It is essential that patients suspected of suffering from CTEPH (or any form of PH) are referred to an expert center.

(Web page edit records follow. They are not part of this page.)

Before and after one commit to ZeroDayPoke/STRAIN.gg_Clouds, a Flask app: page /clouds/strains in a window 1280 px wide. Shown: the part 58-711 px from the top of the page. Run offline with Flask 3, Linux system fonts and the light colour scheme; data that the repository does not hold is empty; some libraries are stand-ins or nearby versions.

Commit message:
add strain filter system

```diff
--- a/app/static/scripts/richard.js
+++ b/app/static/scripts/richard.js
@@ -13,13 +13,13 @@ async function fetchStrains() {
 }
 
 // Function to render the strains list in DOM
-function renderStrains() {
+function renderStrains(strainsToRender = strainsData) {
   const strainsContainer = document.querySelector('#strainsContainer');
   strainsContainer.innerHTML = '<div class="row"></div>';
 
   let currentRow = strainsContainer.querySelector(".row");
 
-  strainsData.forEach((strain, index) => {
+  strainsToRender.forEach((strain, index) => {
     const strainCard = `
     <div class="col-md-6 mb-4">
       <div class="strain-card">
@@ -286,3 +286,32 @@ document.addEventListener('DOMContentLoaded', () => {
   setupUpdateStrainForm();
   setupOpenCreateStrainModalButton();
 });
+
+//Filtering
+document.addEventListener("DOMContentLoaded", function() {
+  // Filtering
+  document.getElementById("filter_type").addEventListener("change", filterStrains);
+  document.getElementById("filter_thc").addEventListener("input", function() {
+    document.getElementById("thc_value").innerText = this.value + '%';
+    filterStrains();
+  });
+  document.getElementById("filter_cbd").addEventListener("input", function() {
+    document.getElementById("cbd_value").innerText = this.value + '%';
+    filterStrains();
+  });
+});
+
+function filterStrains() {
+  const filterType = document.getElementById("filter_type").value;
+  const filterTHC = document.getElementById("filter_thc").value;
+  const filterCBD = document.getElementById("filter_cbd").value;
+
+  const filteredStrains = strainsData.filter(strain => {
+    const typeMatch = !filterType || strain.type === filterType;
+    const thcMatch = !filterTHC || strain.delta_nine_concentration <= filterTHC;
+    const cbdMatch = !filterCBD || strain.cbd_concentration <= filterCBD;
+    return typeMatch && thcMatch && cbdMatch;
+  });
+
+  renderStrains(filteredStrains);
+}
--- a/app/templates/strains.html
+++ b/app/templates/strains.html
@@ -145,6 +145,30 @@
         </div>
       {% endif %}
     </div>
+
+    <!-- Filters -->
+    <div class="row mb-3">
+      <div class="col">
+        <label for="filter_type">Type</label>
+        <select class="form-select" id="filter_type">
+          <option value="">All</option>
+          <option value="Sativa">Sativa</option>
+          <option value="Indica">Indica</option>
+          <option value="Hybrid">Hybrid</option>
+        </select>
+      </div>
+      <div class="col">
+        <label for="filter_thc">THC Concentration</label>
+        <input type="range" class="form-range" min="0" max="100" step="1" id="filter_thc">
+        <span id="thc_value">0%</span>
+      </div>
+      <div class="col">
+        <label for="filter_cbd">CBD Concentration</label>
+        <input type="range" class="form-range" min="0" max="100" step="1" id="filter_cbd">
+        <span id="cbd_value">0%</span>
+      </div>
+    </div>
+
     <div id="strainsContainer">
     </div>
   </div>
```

Diagnosis should be made with urgency, as the disease can progress quickly.4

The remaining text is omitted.